Thu. Oct 17th, 2019

Hankering for History

Hanker: To have a strong, often restless desire, in this case for–you guessed it–history!

Junius Brutus Booth & John Wilkes Booth – Genetically Predisposed to Assassinate?

3 min read

It is not odd to hear about generations of a family working in the same line of business. Centuries ago, it was very common for a father to pass on his skill set to his son. If one’s father was a blacksmith by trade, there was a good chance that the child would also be a blacksmith. Even today, there are still many sons that take after their fathers.

One of the most prominent examples in recent years is the Bush family. In the last twenty-five years, there have been two members of the Bush family that served as President of the United States of America.

Both Bush PresidentsOn January 20, 1989, George H.W. Bush was sworn in as president, and he served America for one term. Just twelve years later, another Bush would become the Commander and Chief. On January 20, 2001, George W. Bush, son of George H.W. Bush, took the Presidential Oath of Office and served two terms.

Another father and son duo that shared a similar profession was Junius Brutus Booth (father) and John Wilkes Booth (son). Both men were actors. What makes both members of the Booth family interesting is not only that they were passionate about acting, but another affinity they shared.

Junius Brutus Booth
Junius Brutus Booth

This affinity was wanting to cause harm to the President of the United States. It is true; Junius and John Booth both had the desire to assassinate the acting president of their times, but only one of them carried out this deed. As we know, John Wilkes Booth was successful, and on April 15, 1865, he assassinated President Abraham Lincoln. What you may not know–and I just learned–was that when Andrew Jackson was president, Junius Brutus Booth wrote a letter to President Jackson. In this letter, one particular line stands out:

I will cut your throat whilst you are sleeping.

I don’t think that anyone can dispute the intentions of the letter. It was clearly written as a threat, a threat to assassinate the president. In the letter, Booth refers to Andrew Jackson as,

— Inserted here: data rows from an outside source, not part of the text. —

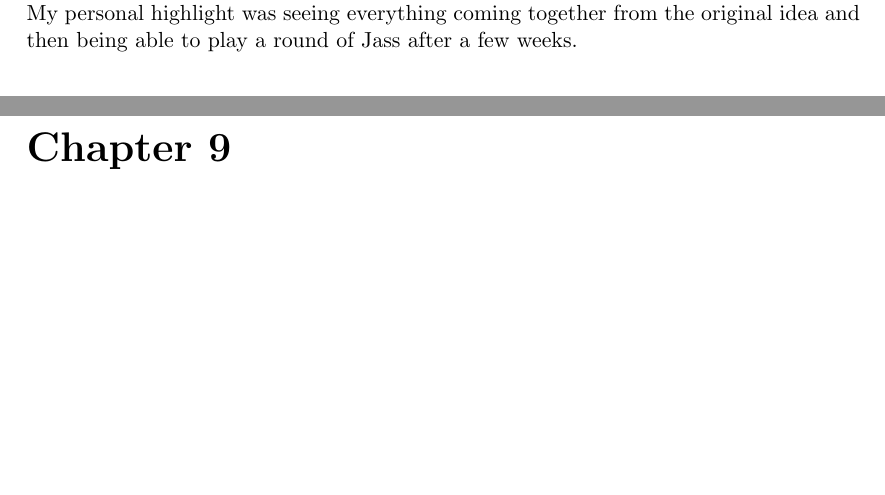
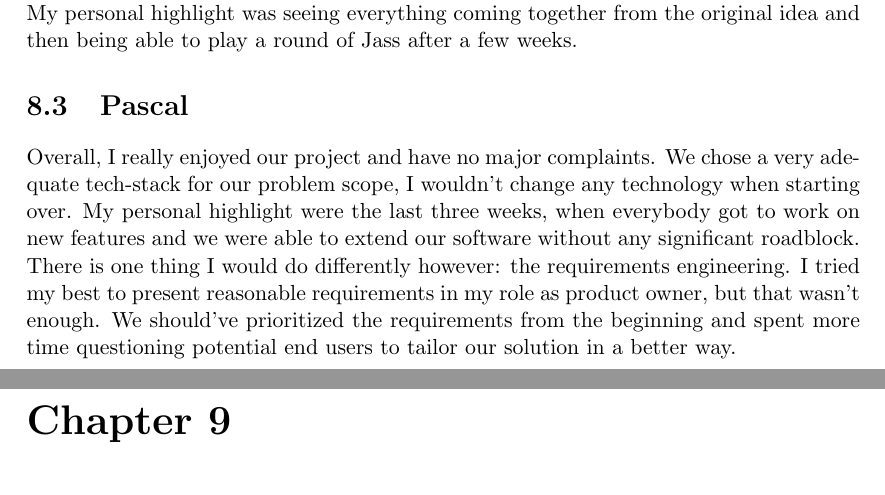
Before and after one commit to PascalHonegger/JassTracker, a LaTeX thesis (Documentation/src/main.tex, which reads Documentation/src/03_project-documentation/04_personal-reports.tex): two parts of pages 48 and 49 of 70, joined at a grey line, cut so that both start at the same text, the shorter picture padded with empty space. Compiled offline with pdfLaTeX; a LaTeX package or settings file that is missing is left out.

Commit message:
feat(personal report): add personal report for pascal

```diff
--- a/Documentation/src/03_project-documentation/04_personal-reports.tex
+++ b/Documentation/src/03_project-documentation/04_personal-reports.tex
@@ -18,3 +18,11 @@ In a future project, I'd make sure to plan out my time better, to prevent it all
 At the beginning, I had to ask for help regarding certain technologies, but with time this could be reduced after working with them for a while.
 In these past weeks, I feel like I've improved my skill set and can definitely take my learnings with me to the next project.
 My personal highlight was seeing everything coming together from the original idea and then being able to play a round of Jass after a few weeks.
+
+\section{Pascal}
+Overall, I really enjoyed our project and have no major complaints.
+We chose a very adequate tech-stack for our problem scope, I wouldn't change any technology when starting over.
+My personal highlight were the last three weeks, when everybody got to work on new features and we were able to extend our software without any significant roadblock.
+There is one thing I would do differently however: the requirements engineering.
+I tried my best to present reasonable requirements in my role as product owner, but that wasn't enough.
+We should've prioritized the requirements from the beginning and spent more time questioning potential end users to tailor our solution in a better way.
```
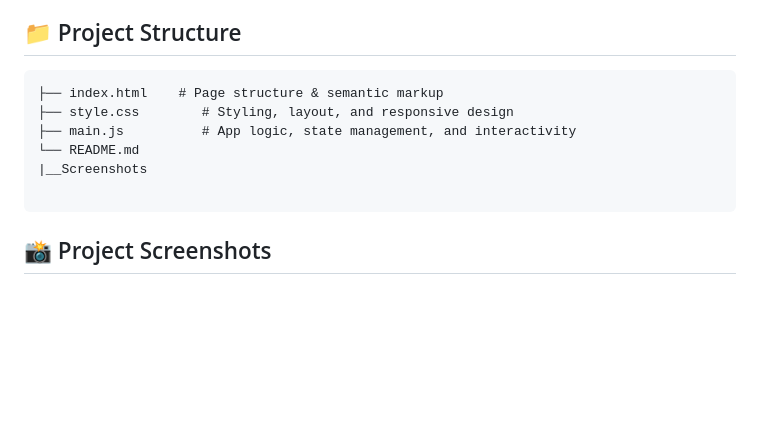
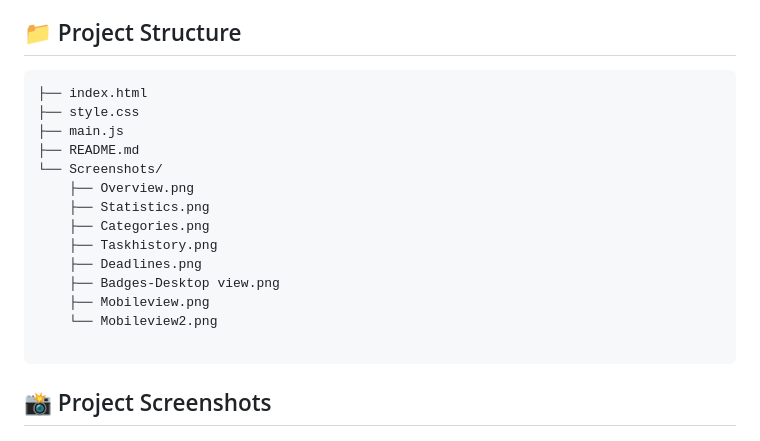
Before and after one commit to Goushiya28/Task-1-ShaikGoushiyaSulthana, a Markdown page: README.md, the part around the change. GitHub-like rendering; blank space fills up the shorter version.

Commit message:
Added screenshot to README

````diff
--- a/README.md
+++ b/README.md
@@ -29,11 +29,19 @@ DevTrack is a fully responsive, vanilla HTML/CSS/JavaScript task management dash
 ## 📁 Project Structure
 
 ```
-├── index.html    # Page structure & semantic markup
-├── style.css        # Styling, layout, and responsive design
-├── main.js          # App logic, state management, and interactivity
-└── README.md
-|__Screenshots
+├── index.html
+├── style.css
+├── main.js
+├── README.md
+└── Screenshots/
+    ├── Overview.png
+    ├── Statistics.png
+    ├── Categories.png
+    ├── Taskhistory.png
+    ├── Deadlines.png
+    ├── Badges-Desktop view.png
+    ├── Mobileview.png
+    └── Mobileview2.png
 
 ```
 
````
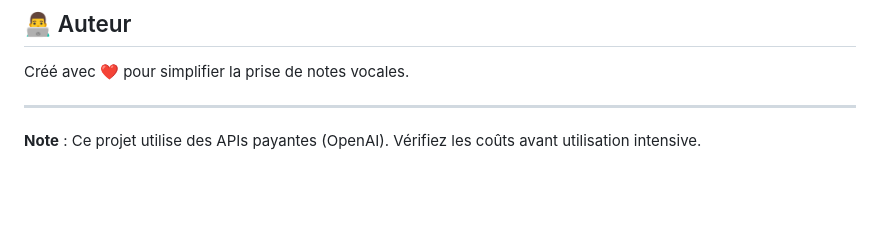
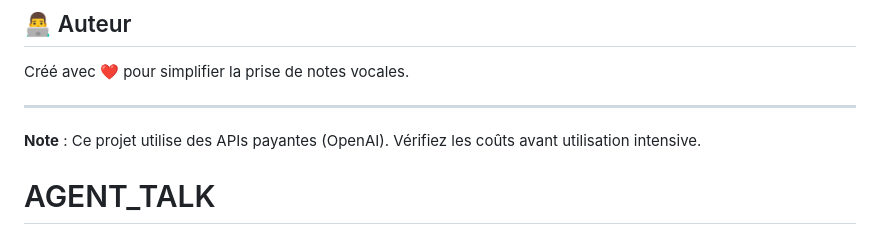
Before and after one commit to Mirouxe/AGENT_TALK, a Markdown page: README.md, the part around the change. GitHub-like rendering; blank space fills up the shorter version.

```diff
--- a/README.md
+++ b/README.md
@@ -240,3 +240,5 @@ Créé avec ❤️ pour simplifier la prise de notes vocales.
 ---
 
 **Note** : Ce projet utilise des APIs payantes (OpenAI). Vérifiez les coûts avant utilisation intensive.
+
+# AGENT_TALK
```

You damn’d old Scoundrel

and threatens that if he doesn’t comply with his wishes, that he will be

…burnt at the stake…

A picture of the letter is below. If you want to click on it, you can zoom in on it up and read the entire letter for yourself. It is short, simple, and to the point.

How crazy is it that both father and son were actors and wanted to bring untimely demise to a serving President of the United States? Even odder–and this may blow your mind–Edwin Booth, also an actor and son of Junius and brother of John, is credited for saving the life of Abraham Lincoln’s son, Robert Lincoln.

Yes, the son of the man John Wilkes Booth killed, was saved by John’s brother…

Edwin Booth saved Robert mere months before his brother carried out President Lincoln’s assassination, and at the time of the event, Edwin had no idea who it was he had saved.

In 1909, Robert Lincoln wrote a letter to the editor of The Century Magazine. The following account comes from that letter:

The incident occurred while a group of passengers were late at night purchasing their sleeping car places from the conductor who stood on the station platform at the entrance of the car. The platform was about the height of the car floor, and there was of course a narrow space between the platform and the car body. There was some crowding, and I happened to be pressed by it against the car body while waiting my turn. In this situation the train began to move, and by the motion I was twisted off my feet, and had dropped somewhat, with feet downward, into the open space, and was personally helpless, when my coat collar was vigorously seized and I was quickly pulled up and out to a secure footing on the platform. Upon turning to thank my rescuer I saw it was Edwin Booth, whose face was of course well known to me, and I expressed my gratitude to him, and in doing so, called him by name.

L-to-R: Booth's sons, John, Edwin and Junius, Jr.
L-to-R: Booth’s sons, John, Edwin and Junius, Jr.

So the lesson is: if you have a crazy father and a crazy brother, there may be hope for you yet.

Leave a Reply

Your email address will not be published. Required fields are marked *

This site uses Akismet to reduce spam. Learn how your comment data is processed.